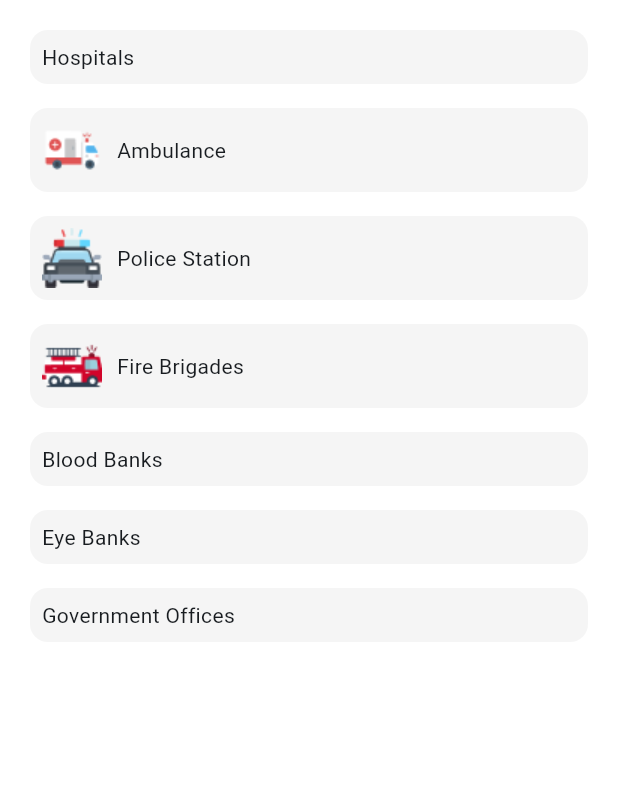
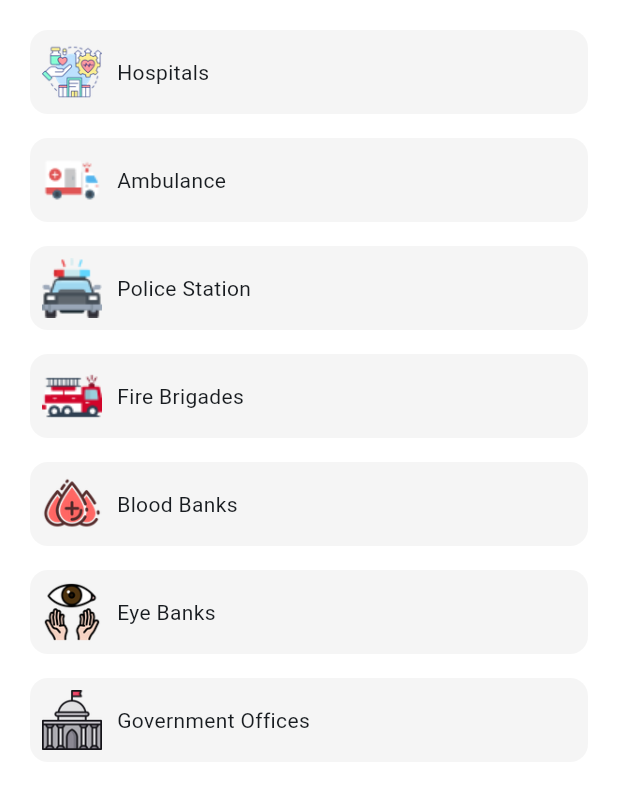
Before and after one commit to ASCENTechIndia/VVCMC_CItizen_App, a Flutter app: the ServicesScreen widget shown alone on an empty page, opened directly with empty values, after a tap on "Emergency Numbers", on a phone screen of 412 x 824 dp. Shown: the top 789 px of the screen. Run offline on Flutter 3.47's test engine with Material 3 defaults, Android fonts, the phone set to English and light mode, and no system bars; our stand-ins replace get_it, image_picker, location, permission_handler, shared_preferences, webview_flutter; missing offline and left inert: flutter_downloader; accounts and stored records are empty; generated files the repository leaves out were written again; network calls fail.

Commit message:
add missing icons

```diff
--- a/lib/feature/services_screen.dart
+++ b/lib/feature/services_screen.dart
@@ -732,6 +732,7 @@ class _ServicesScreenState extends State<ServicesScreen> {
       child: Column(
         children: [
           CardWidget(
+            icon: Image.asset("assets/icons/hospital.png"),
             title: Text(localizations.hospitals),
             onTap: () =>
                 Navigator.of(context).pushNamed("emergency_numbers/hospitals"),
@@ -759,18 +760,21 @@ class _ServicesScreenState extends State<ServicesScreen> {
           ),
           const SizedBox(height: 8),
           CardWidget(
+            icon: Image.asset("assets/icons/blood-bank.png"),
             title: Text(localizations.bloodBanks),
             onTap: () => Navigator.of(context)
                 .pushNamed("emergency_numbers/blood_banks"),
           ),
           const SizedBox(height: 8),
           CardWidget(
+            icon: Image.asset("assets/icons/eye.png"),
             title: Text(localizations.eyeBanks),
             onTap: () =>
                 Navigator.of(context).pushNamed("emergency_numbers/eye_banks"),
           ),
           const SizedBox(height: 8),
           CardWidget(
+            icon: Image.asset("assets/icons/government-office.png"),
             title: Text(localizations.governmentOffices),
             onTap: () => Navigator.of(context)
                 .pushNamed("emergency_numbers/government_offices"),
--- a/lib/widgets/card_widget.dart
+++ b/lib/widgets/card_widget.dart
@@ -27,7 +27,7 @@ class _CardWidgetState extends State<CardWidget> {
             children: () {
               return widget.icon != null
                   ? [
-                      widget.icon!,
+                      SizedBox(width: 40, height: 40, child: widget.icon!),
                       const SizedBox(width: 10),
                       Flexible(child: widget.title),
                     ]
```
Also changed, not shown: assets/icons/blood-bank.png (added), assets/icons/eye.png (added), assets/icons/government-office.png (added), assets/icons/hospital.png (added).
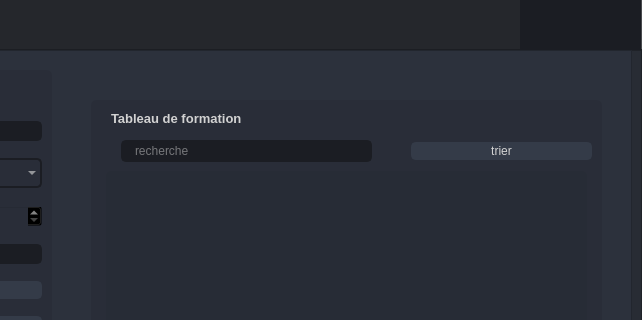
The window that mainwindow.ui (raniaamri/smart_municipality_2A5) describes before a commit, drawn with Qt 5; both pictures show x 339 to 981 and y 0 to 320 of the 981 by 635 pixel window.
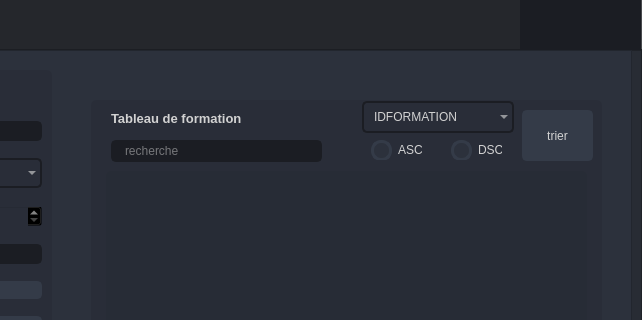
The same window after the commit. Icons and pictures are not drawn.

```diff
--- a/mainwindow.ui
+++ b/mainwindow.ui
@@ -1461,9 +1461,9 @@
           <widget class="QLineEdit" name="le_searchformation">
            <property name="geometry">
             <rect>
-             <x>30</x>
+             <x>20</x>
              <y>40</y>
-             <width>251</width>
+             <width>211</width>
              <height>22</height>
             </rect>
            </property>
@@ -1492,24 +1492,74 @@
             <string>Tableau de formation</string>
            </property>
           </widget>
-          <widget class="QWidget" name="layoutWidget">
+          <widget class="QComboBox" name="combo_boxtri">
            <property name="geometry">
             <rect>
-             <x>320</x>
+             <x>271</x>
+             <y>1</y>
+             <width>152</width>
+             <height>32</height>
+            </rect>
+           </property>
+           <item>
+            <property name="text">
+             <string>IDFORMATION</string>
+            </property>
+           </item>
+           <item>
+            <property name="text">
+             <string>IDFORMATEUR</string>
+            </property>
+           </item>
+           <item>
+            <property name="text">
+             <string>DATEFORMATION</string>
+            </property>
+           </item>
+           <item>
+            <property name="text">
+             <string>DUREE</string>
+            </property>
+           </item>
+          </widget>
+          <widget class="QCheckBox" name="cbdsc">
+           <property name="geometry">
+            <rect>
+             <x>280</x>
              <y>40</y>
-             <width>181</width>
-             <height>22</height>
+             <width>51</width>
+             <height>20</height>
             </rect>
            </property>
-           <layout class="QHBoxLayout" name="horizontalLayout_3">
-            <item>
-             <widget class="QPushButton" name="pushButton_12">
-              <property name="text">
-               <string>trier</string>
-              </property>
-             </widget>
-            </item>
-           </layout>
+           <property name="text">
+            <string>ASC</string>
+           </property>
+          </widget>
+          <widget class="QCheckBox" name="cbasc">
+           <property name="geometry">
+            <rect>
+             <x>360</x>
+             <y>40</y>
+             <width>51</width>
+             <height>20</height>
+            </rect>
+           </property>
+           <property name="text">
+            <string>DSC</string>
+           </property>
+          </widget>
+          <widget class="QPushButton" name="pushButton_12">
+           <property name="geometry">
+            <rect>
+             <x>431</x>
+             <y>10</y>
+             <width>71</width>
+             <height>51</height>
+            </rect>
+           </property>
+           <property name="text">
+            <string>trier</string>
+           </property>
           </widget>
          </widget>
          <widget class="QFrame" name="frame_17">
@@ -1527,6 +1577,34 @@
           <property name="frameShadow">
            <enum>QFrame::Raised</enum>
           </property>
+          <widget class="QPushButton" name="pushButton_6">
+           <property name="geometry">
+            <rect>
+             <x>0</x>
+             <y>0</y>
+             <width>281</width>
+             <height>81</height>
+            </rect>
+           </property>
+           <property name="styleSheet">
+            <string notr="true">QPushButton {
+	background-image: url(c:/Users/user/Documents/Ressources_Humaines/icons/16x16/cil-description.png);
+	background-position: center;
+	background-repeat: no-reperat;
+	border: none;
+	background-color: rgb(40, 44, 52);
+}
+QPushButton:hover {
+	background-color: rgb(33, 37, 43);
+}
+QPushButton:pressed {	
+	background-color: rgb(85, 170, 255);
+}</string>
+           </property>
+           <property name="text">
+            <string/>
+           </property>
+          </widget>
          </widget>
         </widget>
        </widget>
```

------------------------------------------------

REQUIRED WORK: Pictures are to be left out. Everything else in the records above gets repeated exactly.

ANSWER TO THIS TASK:
Before and after one commit to ASCENTechIndia/VVCMC_CItizen_App, a Flutter app: the ServicesScreen widget shown alone on an empty page, opened directly with empty values, after a tap on "Emergency Numbers", on a phone screen of 412 x 824 dp. Shown: the top 789 px of the screen. Run offline on Flutter 3.47's test engine with Material 3 defaults, Android fonts, the phone set to English and light mode, and no system bars; our stand-ins replace get_it, image_picker, location, permission_handler, shared_preferences, webview_flutter; missing offline and left inert: flutter_downloader; accounts and stored records are empty; generated files the repository leaves out were written again; network calls fail.

Commit message:
add missing icons

```diff
--- a/lib/feature/services_screen.dart
+++ b/lib/feature/services_screen.dart
@@ -732,6 +732,7 @@ class _ServicesScreenState extends State<ServicesScreen> {
       child: Column(
         children: [
           CardWidget(
+            icon: Image.asset("assets/icons/hospital.png"),
             title: Text(localizations.hospitals),
             onTap: () =>
                 Navigator.of(context).pushNamed("emergency_numbers/hospitals"),
@@ -759,18 +760,21 @@ class _ServicesScreenState extends State<ServicesScreen> {
           ),
           const SizedBox(height: 8),
           CardWidget(
+            icon: Image.asset("assets/icons/blood-bank.png"),
             title: Text(localizations.bloodBanks),
             onTap: () => Navigator.of(context)
                 .pushNamed("emergency_numbers/blood_banks"),
           ),
           const SizedBox(height: 8),
           CardWidget(
+            icon: Image.asset("assets/icons/eye.png"),
             title: Text(localizations.eyeBanks),
             onTap: () =>
                 Navigator.of(context).pushNamed("emergency_numbers/eye_banks"),
           ),
           const SizedBox(height: 8),
           CardWidget(
+            icon: Image.asset("assets/icons/government-office.png"),
             title: Text(localizations.governmentOffices),
             onTap: () => Navigator.of(context)
                 .pushNamed("emergency_numbers/government_offices"),
--- a/lib/widgets/card_widget.dart
+++ b/lib/widgets/card_widget.dart
@@ -27,7 +27,7 @@ class _CardWidgetState extends State<CardWidget> {
             children: () {
               return widget.icon != null
                   ? [
-                      widget.icon!,
+                      SizedBox(width: 40, height: 40, child: widget.icon!),
                       const SizedBox(width: 10),
                       Flexible(child: widget.title),
                     ]
```
Also changed, not shown: assets/icons/blood-bank.png (added), assets/icons/eye.png (added), assets/icons/government-office.png (added), assets/icons/hospital.png (added).
The window that mainwindow.ui (raniaamri/smart_municipality_2A5) describes before a commit, drawn with Qt 5; both pictures show x 339 to 981 and y 0 to 320 of the 981 by 635 pixel window.
The same window after the commit. Icons and pictures are not drawn.

```diff
--- a/mainwindow.ui
+++ b/mainwindow.ui
@@ -1461,9 +1461,9 @@
           <widget class="QLineEdit" name="le_searchformation">
            <property name="geometry">
             <rect>
-             <x>30</x>
+             <x>20</x>
              <y>40</y>
-             <width>251</width>
+             <width>211</width>
              <height>22</height>
             </rect>
            </property>
@@ -1492,24 +1492,74 @@
             <string>Tableau de formation</string>
            </property>
           </widget>
-          <widget class="QWidget" name="layoutWidget">
+          <widget class="QComboBox" name="combo_boxtri">
            <property name="geometry">
             <rect>
-             <x>320</x>
+             <x>271</x>
+             <y>1</y>
+             <width>152</width>
+             <height>32</height>
+            </rect>
+           </property>
+           <item>
+            <property name="text">
+             <string>IDFORMATION</string>
+            </property>
+           </item>
+           <item>
+            <property name="text">
+             <string>IDFORMATEUR</string>
+            </property>
+           </item>
+           <item>
+            <property name="text">
+             <string>DATEFORMATION</string>
+            </property>
+           </item>
+           <item>
+            <property name="text">
+             <string>DUREE</string>
+            </property>
+           </item>
+          </widget>
+          <widget class="QCheckBox" name="cbdsc">
+           <property name="geometry">
+            <rect>
+             <x>280</x>
              <y>40</y>
-             <width>181</width>
-             <height>22</height>
+             <width>51</width>
+             <height>20</height>
             </rect>
            </property>
-           <layout class="QHBoxLayout" name="horizontalLayout_3">
-            <item>
-             <widget class="QPushButton" name="pushButton_12">
-              <property name="text">
-               <string>trier</string>
-              </property>
-             </widget>
-            </item>
-           </layout>
+           <property name="text">
+            <string>ASC</string>
+           </property>
+          </widget>
+          <widget class="QCheckBox" name="cbasc">
+           <property name="geometry">
+            <rect>
+             <x>360</x>
+             <y>40</y>
+             <width>51</width>
+             <height>20</height>
+            </rect>
+           </property>
+           <property name="text">
+            <string>DSC</string>
+           </property>
+          </widget>
+          <widget class="QPushButton" name="pushButton_12">
+           <property name="geometry">
+            <rect>
+             <x>431</x>
+             <y>10</y>
+             <width>71</width>
+             <height>51</height>
+            </rect>
+           </property>
+           <property name="text">
+            <string>trier</string>
+           </property>
           </widget>
          </widget>
          <widget class="QFrame" name="frame_17">
@@ -1527,6 +1577,34 @@
           <property name="frameShadow">
            <enum>QFrame::Raised</enum>
           </property>
+          <widget class="QPushButton" name="pushButton_6">
+           <property name="geometry">
+            <rect>
+             <x>0</x>
+             <y>0</y>
+             <width>281</width>
+             <height>81</height>
+            </rect>
+           </property>
+           <property name="styleSheet">
+            <string notr="true">QPushButton {
+	background-image: url(c:/Users/user/Documents/Ressources_Humaines/icons/16x16/cil-description.png);
+	background-position: center;
+	background-repeat: no-reperat;
+	border: none;
+	background-color: rgb(40, 44, 52);
+}
+QPushButton:hover {
+	background-color: rgb(33, 37, 43);
+}
+QPushButton:pressed {	
+	background-color: rgb(85, 170, 255);
+}</string>
+           </property>
+           <property name="text">
+            <string/>
+           </property>
+          </widget>
          </widget>
         </widget>
        </widget>
```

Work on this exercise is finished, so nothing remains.